_WHAT THIS TASK INVOLVES_
Omit the pictures found among the records and print everything else exactly as it stands.

_RECORDS TO USE_

== == ==

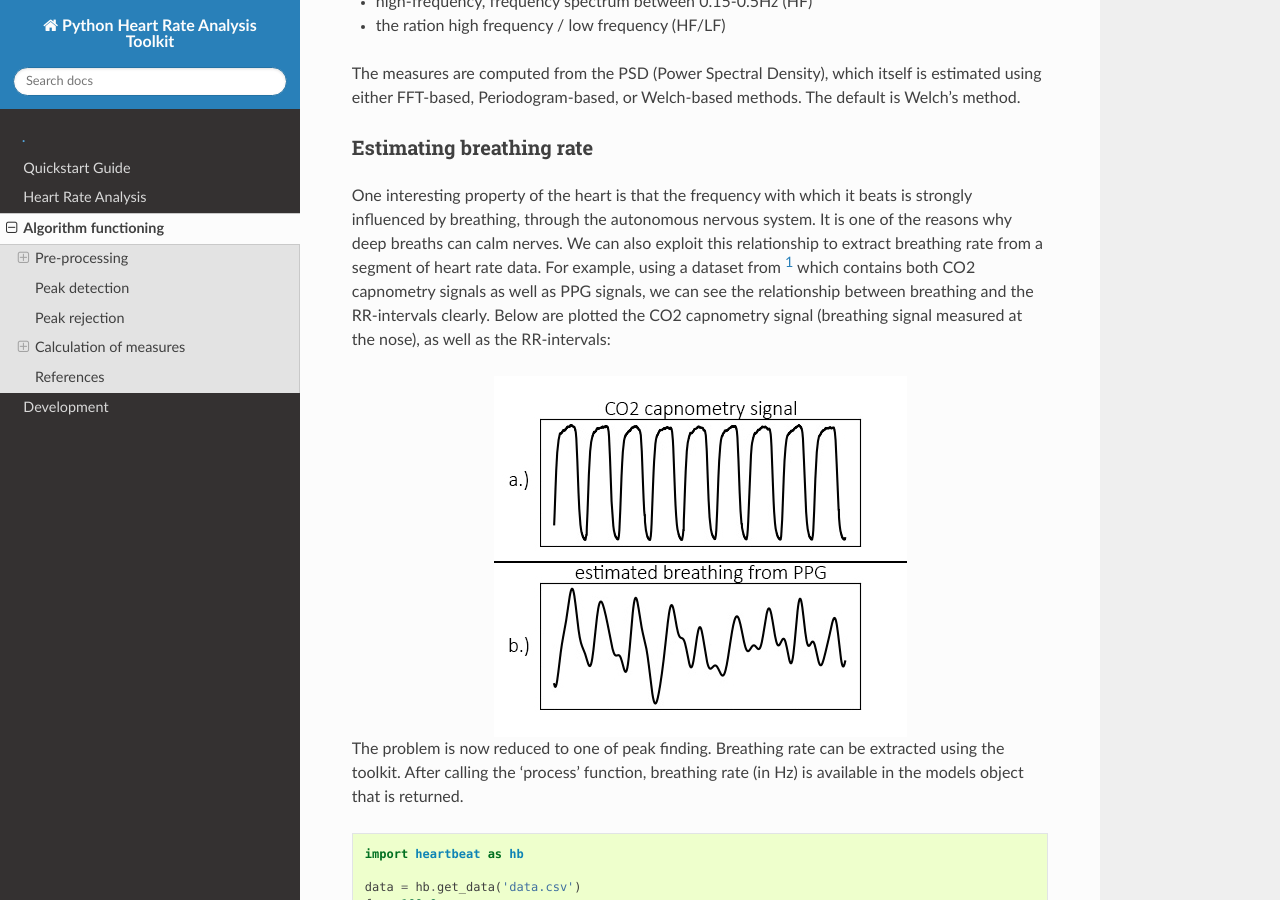
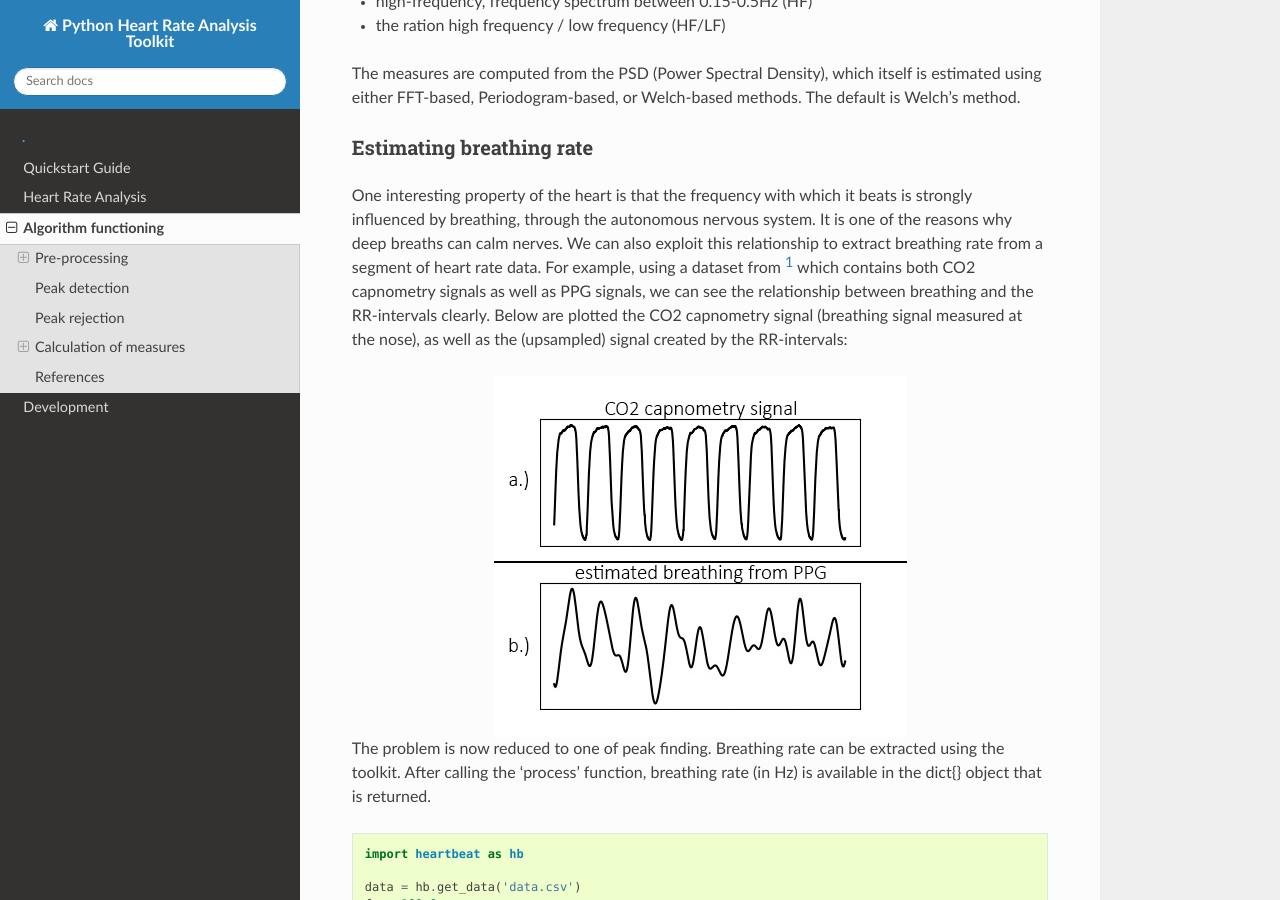
Before and after one commit to paulvangentcom/heartrate_analysis_python, a Sphinx documentation site: the page built from docs/source/algorithmfunctioning.rst, in a window 1280 px wide and 900 px high, scrolled down 7365 px. Built offline with Sphinx 7.4.7 and the Read the Docs theme 2.0.0, drawn with Linux system fonts in a browser that asks for light colours.

Commit message:
updated documentation

```diff
--- a/docs/source/algorithmfunctioning.rst
+++ b/docs/source/algorithmfunctioning.rst
@@ -124,12 +124,12 @@ The measures are computed from the PSD (Power Spectral Density), which itself is
 
 Estimating breathing rate
 ~~~~~~~~~~~~~~~~~~~~~~~~~
-One interesting property of the heart is that the frequency with which it beats is strongly influenced by breathing, through the autonomous nervous system. It is one of the reasons why deep breaths can calm nerves. We can also exploit this relationship to extract breathing rate from a segment of heart rate data. For example, using a dataset from [1]_ which contains both CO2 capnometry signals as well as PPG signals, we can see the relationship between breathing and the RR-intervals clearly. Below are plotted the CO2 capnometry signal (breathing signal measured at the nose), as well as the RR-intervals:
+One interesting property of the heart is that the frequency with which it beats is strongly influenced by breathing, through the autonomous nervous system. It is one of the reasons why deep breaths can calm nerves. We can also exploit this relationship to extract breathing rate from a segment of heart rate data. For example, using a dataset from [1]_ which contains both CO2 capnometry signals as well as PPG signals, we can see the relationship between breathing and the RR-intervals clearly. Below are plotted the CO2 capnometry signal (breathing signal measured at the nose), as well as the (upsampled) signal created by the RR-intervals:
 
 .. image:: images/CO2_RRbreath.jpg
    :align: center
 
-The problem is now reduced to one of peak finding. Breathing rate can be extracted using the toolkit. After calling the 'process' function, breathing rate (in Hz) is available in the models object that is returned.
+The problem is now reduced to one of peak finding. Breathing rate can be extracted using the toolkit. After calling the 'process' function, breathing rate (in Hz) is available in the dict{} object that is returned.
 
 .. code-block:: python
 
```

== == ==

_TASK RESPONSE_
Before and after one commit to paulvangentcom/heartrate_analysis_python, a Sphinx documentation site: the page built from docs/source/algorithmfunctioning.rst, in a window 1280 px wide and 900 px high, scrolled down 7365 px. Built offline with Sphinx 7.4.7 and the Read the Docs theme 2.0.0, drawn with Linux system fonts in a browser that asks for light colours.

Commit message:
updated documentation

```diff
--- a/docs/source/algorithmfunctioning.rst
+++ b/docs/source/algorithmfunctioning.rst
@@ -124,12 +124,12 @@ The measures are computed from the PSD (Power Spectral Density), which itself is
 
 Estimating breathing rate
 ~~~~~~~~~~~~~~~~~~~~~~~~~
-One interesting property of the heart is that the frequency with which it beats is strongly influenced by breathing, through the autonomous nervous system. It is one of the reasons why deep breaths can calm nerves. We can also exploit this relationship to extract breathing rate from a segment of heart rate data. For example, using a dataset from [1]_ which contains both CO2 capnometry signals as well as PPG signals, we can see the relationship between breathing and the RR-intervals clearly. Below are plotted the CO2 capnometry signal (breathing signal measured at the nose), as well as the RR-intervals:
+One interesting property of the heart is that the frequency with which it beats is strongly influenced by breathing, through the autonomous nervous system. It is one of the reasons why deep breaths can calm nerves. We can also exploit this relationship to extract breathing rate from a segment of heart rate data. For example, using a dataset from [1]_ which contains both CO2 capnometry signals as well as PPG signals, we can see the relationship between breathing and the RR-intervals clearly. Below are plotted the CO2 capnometry signal (breathing signal measured at the nose), as well as the (upsampled) signal created by the RR-intervals:
 
 .. image:: images/CO2_RRbreath.jpg
    :align: center
 
-The problem is now reduced to one of peak finding. Breathing rate can be extracted using the toolkit. After calling the 'process' function, breathing rate (in Hz) is available in the models object that is returned.
+The problem is now reduced to one of peak finding. Breathing rate can be extracted using the toolkit. After calling the 'process' function, breathing rate (in Hz) is available in the dict{} object that is returned.
 
 .. code-block:: python
 
```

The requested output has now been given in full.